But asked about the money spent on outside legal fees and his 2018 case, Ispahani said: ‘I wasn’t aware of that. I’ll tell you, I didn’t know what they spent on this, or even how they were funding this, quite honestly. So I don’t have much to tell you.
The Sixteen Thirty Fund declined to comment on its grant to Fair Fight Action.
go to trial
The case, delayed by the Covid, was finally tried in the spring. During 21 days of testimony between April and June this year, Fair Fight Action called 50 witnesses, including 25 voters, seven of whom were unable to vote in the 2016 and 2018 elections.
Before the trial, Fair Fight Action had collected more than 3,300 statements from voters and included 350 of those stories in the discovery portion of the case before the trial. Lawrence-Hardy said after closing arguments that it was a source of pride for her and her team to be able to document the experiences of so many voters.
One witness was a Fulton County voter named Andre Smith, who was repeatedly flagged as a felon and removed from the electoral system due to a false match with another Andre Smith. The defense acknowledged the problem, but said the decision to remove Smith was made at the Fulton County level, and therefore not the fault of the Secretary of State’s office.
The state argued that while Georgia’s electoral system is not perfect, it is neither systemically flawed nor intentionally discriminatory.
Josh Belinfante, the state’s lead attorney, argued that while individual voters may have problems voting, the right to vote itself was not taxed, which is the legal standard in such cases. . (Belinfante’s firm also represented the Republican Party of Georgia, including in an unsuccessful lawsuit challenging mail-in ballots in Chatham County in the 2020 presidential election.)

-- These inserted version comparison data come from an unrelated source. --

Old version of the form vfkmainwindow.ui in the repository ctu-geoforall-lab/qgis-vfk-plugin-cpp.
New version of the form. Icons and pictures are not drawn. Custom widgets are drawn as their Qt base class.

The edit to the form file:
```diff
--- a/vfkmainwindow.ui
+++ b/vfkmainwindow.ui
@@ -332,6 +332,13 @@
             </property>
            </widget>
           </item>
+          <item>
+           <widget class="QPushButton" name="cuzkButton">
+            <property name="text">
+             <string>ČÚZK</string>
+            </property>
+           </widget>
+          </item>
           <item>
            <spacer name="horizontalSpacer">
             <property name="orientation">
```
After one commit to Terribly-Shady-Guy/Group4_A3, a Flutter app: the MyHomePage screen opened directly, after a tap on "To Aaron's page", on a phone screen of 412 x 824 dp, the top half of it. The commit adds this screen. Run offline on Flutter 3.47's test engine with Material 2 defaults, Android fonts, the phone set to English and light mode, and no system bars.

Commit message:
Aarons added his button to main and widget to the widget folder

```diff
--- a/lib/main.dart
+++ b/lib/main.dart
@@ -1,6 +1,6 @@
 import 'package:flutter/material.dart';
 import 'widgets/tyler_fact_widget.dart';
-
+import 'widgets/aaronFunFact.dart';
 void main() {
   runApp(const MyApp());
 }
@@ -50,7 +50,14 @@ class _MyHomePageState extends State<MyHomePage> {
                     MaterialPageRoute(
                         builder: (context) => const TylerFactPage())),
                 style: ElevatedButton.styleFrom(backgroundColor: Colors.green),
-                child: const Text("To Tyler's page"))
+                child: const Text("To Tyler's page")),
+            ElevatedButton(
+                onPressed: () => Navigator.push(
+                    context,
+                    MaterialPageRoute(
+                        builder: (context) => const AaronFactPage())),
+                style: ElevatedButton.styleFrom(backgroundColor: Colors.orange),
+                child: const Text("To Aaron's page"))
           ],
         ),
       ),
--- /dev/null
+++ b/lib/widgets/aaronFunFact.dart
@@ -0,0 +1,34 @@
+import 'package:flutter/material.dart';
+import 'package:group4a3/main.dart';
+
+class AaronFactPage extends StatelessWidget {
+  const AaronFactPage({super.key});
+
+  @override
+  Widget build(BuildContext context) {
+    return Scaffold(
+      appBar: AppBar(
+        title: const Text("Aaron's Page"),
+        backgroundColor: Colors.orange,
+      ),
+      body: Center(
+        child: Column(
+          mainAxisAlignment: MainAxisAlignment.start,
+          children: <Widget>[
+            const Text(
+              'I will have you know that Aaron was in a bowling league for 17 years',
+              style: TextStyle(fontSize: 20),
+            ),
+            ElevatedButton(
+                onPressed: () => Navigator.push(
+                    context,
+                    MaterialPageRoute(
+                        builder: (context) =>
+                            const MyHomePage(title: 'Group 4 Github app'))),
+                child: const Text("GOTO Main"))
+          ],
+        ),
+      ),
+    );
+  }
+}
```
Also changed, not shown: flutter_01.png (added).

On the stand, Belinfante questioned Lauren Groh-Wargo, campaign manager for Abrams in 2018, who also served as director of Fair Fight Action, about why the organization challenged election procedures in 2018 but called the 2020 elections of “free and fair” – a point amplified by Justice Jones in a question from the bench.